You know, a portion of our spirituality results from our interactions with religious leaders. When they exhibit the beliefs we hold dear, they enhance our faith communities and our own relationships with God. When they err, they sometimes drive us away. We respond by finding comfort with other believers in other places or we dismiss these imperfect communities as non-salvageable. We retreat into ourselves to form a mini-community of God and self. While some of my greatest inspiration comes in “God and me” moments, I also benefit greatly from sharing God’s wonder with my family-in-faith.

On this is the Feast of St. Blaise, my thoughts turn to one of my religious leaders, Blaise Cupich. This remarkably humble man leads Catholics throughout Chicagoland and the world in ways great and small. Pope Francis has certainly placed a lot of faith our cardinal! The people of Chicago have done the same because Blaise has consistently walked with them in their joy and in their sorrow. While keeping up with all of this, our Blaise oversees the archdiocese with wisdom and his visible commitment to live as God asks. Those who work in close proximity to our Blaise have great respect for his intelligence and humility, his personal work ethic and his love for us all. I’ve met Blaise Cupich twice. Each time, he behaved as though the moment at hand was the most important of his day. I don’t know how he does it…
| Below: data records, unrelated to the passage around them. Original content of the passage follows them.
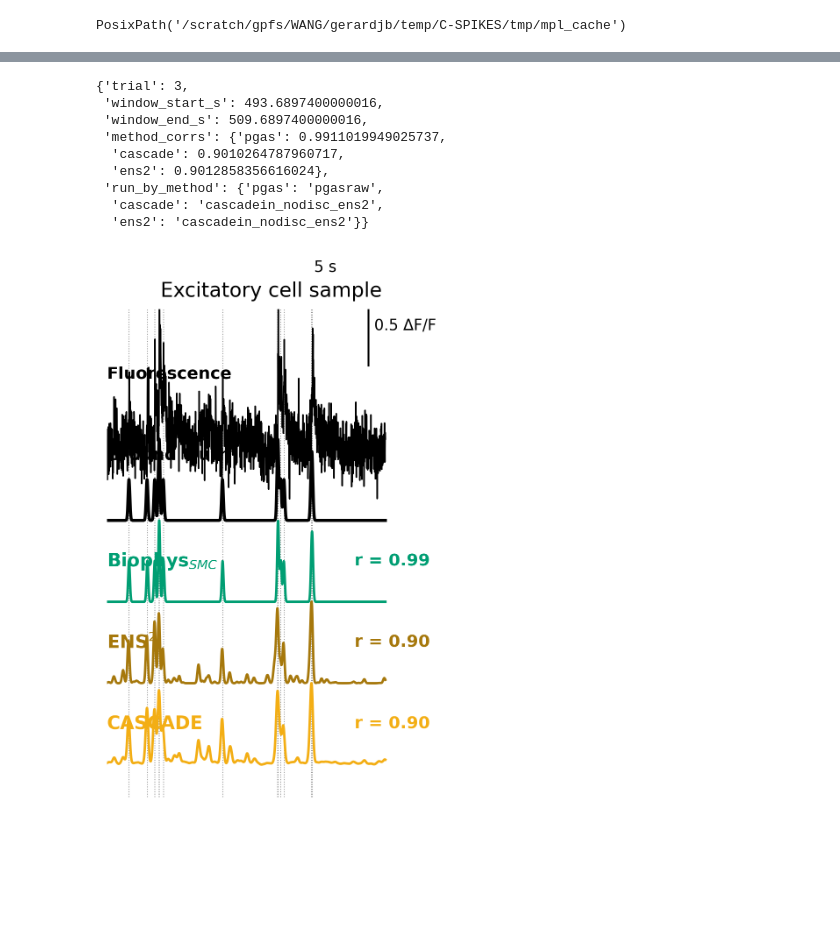
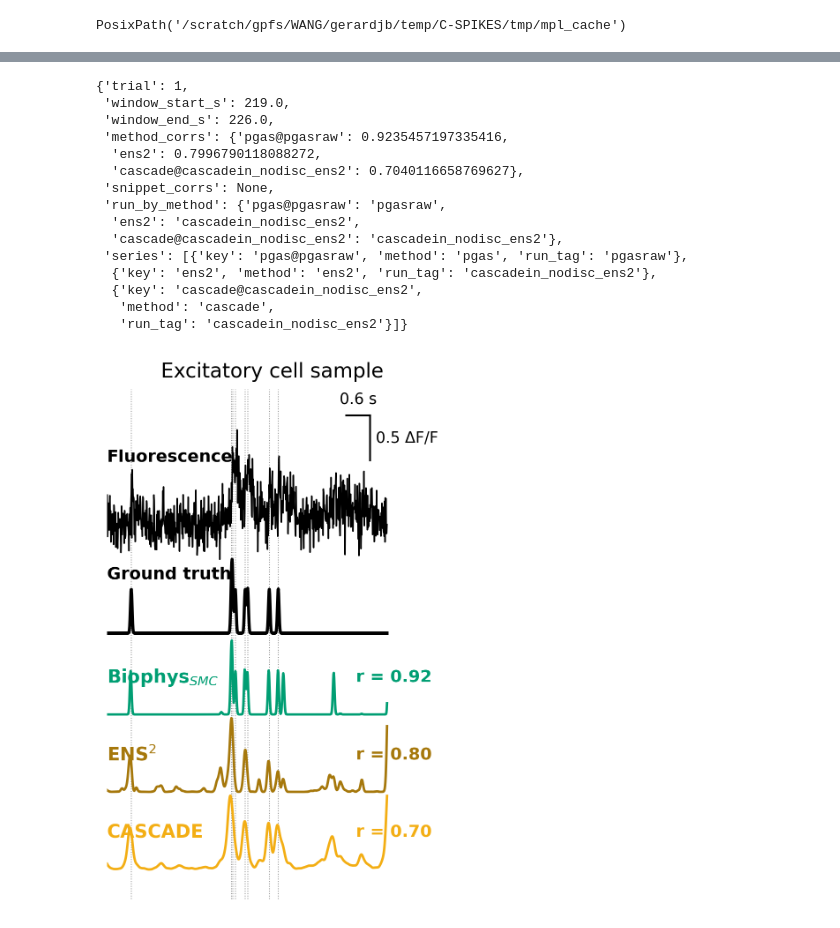
Before and after one commit to gerardjb/C-SPIKES, a Jupyter notebook: notebooks/trialwise_visualizations.ipynb, the cells around one changed output, grey strips where cells are left out. Saved outputs shown, nothing was run; the diff lists cells and outputs as text; code cells hidden in the pictures; blank space fills up the shorter version.

```diff
--- a/notebooks/trialwise_visualizations.ipynb
+++ b/notebooks/trialwise_visualizations.ipynb
@@ -28,13 +73,13 @@ PosixPath('/scratch/gpfs/WANG/gerardjb/temp/C-SPIKES/tmp/mpl_cache')
 # %%
 from c_spikes.viz.trialwise_plots import plot_corr_vs_sigma
 
-csv_path = REPO_ROOT / "results" / "trialwise_correlations.csv"
+# Edit filters here as needed.
+fig_plot_corr, ax = plot_corr_vs_sigma(
+    csv_path=csv_path,
+    methods=methods,
+    smoothings=["raw"],
+    #reduce="dataset",
+)
 
-# Edit filters here as needed.
-fig, ax = plot_corr_vs_sigma(
-    csv_path=csv_path,
-    runs=["pgasraw", "cascadein_nodisc_ens2"],
-    smoothings=["raw"],
-    reduce="dataset",
-)
+fig_plot_corr.set_size_inches(4, 2.5)
 # %% [output]
@@ -42,31 +87,33 @@ fig, ax = plot_corr_vs_sigma(
 # %%
 from c_spikes.viz.trialwise_plots import plot_trace_panel
-
-fig, ax, meta = plot_trace_panel(
+smoothing = "raw"
+fig_trace, ax, meta = plot_trace_panel(
     csv_path=csv_path,
-    eval_root=REPO_ROOT / "results" / "full_evaluation",
-    data_root=REPO_ROOT / "data" / "janelia_8m" / "excitatory",
-    edges_path=REPO_ROOT / "results" / "excitatory_jG8m_edges_2000pts.npy",
-    dataset="jGCaMP8m_ANM472179_cell02",
-    smoothing="raw",
-    corr_sigma_ms=50.0,
-    duration_s=16.0,
-    # PGAS outputs often live under a different run tag than ENS2/CASCADE.
-    run_by_method=[
-        "pgas=pgasraw",
-        "ens2=cascadein_nodisc_ens2",
-        "cascade=cascadein_nodisc_ens2",
-    ],
+    eval_root=eval_root,
+    data_root=data_root,
+    dataset=dataset,
+    smoothing=smoothing,
+    corr_sigma_ms=corr_sigma_ms,
+    duration_s = duration_s,
+    start_s = start_s,
+    ymax = ymax,
+    methods=methods,
 )
 meta
 # %% [output]
-{'trial': 3,
- 'window_start_s': 493.6897400000016,
- 'window_end_s': 509.6897400000016,
- 'method_corrs': {'pgas': 0.9911019949025737,
-  'cascade': 0.9010264787960717,
-  'ens2': 0.9012858356616024},
- 'run_by_method': {'pgas': 'pgasraw',
-  'cascade': 'cascadein_nodisc_ens2',
-  'ens2': 'cascadein_nodisc_ens2'}}
+{'trial': 1,
+ 'window_start_s': 219.0,
+ 'window_end_s': 226.0,
+ 'method_corrs': {'pgas@pgasraw': 0.9235457197335416,
+  'ens2': 0.7996790118088272,
+  'cascade@cascadein_nodisc_ens2': 0.7040116658769627},
+ 'snippet_corrs': None,
+ 'run_by_method': {'pgas@pgasraw': 'pgasraw',
+  'ens2': 'cascadein_nodisc_ens2',
+  'cascade@cascadein_nodisc_ens2': 'cascadein_nodisc_ens2'},
+ 'series': [{'key': 'pgas@pgasraw', 'method': 'pgas', 'run_tag': 'pgasraw'},
+  {'key': 'ens2', 'method': 'ens2', 'run_tag': 'cascadein_nodisc_ens2'},
+  {'key': 'cascade@cascadein_nodisc_ens2',
+   'method': 'cascade',
+   'run_tag': 'cascadein_nodisc_ens2'}]}
-[figure, old version]
+[figure, new version]
```
Also changed, not shown: parts of 7 cells of this notebook, 1 other file.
Happy Feast Day, Blaise Cupich! I offer you my thanks for all that you do and my prayer that you will remain for as long as the job takes.

Loving God, please be with Blaise Cupich and all of our spiritual leaders as they strive to do your work as you would have them.

©2018 Mary Penich – All Rights Reserved

Loved Much

Therefore I tell you, her sins
are forgiven —for she loved much.

From Luke 7:47

My parish’s Respect Life Ministry recently sponsored their annual Baby Bottle Campaign. They provide empty baby bottles which we’re invited to fill with spare change. Cash and checks are also happily accepted. This effort provides assistance to women in the midst of difficult pregnancies. Whether they face single parenthood, poverty or a combination of issues, they receive help in providing for their babies. I happily support this effort. I’ve always believed that if we showed ourselves to be a more compassionate society, women who find themselves with an unwanted pregnancy would be more likely ask for help than for an abortion. Unfortunately, our willingness to pass judgment is sometimes more visible to these poor souls than our willingness to walk with them.

It’s been two years since Pope Francis issued a statement regarding those who have chosen to have an abortion. Still, I will never forget his merciful words…

“I have met so many women who bear in their heart the scar of this agonizing and painful decision… The tragedy of abortion is experienced by some with a superficial awareness, as if not realizing the extreme harm that such an act entails… Many others, on the other hand, although experiencing this moment as a defeat, believe that they have no other option… I think in particular of all the women who have resorted to abortion. I am well aware of the pressure that has led them to this decision. I know that it is an existential and moral ordeal.”

You know, I’ve spent a lifetime getting to know our loving and merciful God who never chooses to be alienated from any of us. Francis put into words the message Jesus spent a lifetime teaching and the message which drives my writing and all that I do: God loves us no matter what. God asks only that we do our best in the moment at hand as only we can. When we do good, we rejoice. When we fail, we acknowledge our guilt, ask God’s forgiveness and begin anew.

Dear God, thank you for your deep love for us. Bless Francis and us today and every day with the courage and strength to teach this world your merciful ways.

©2017 Mary Penich – All Rights Reserved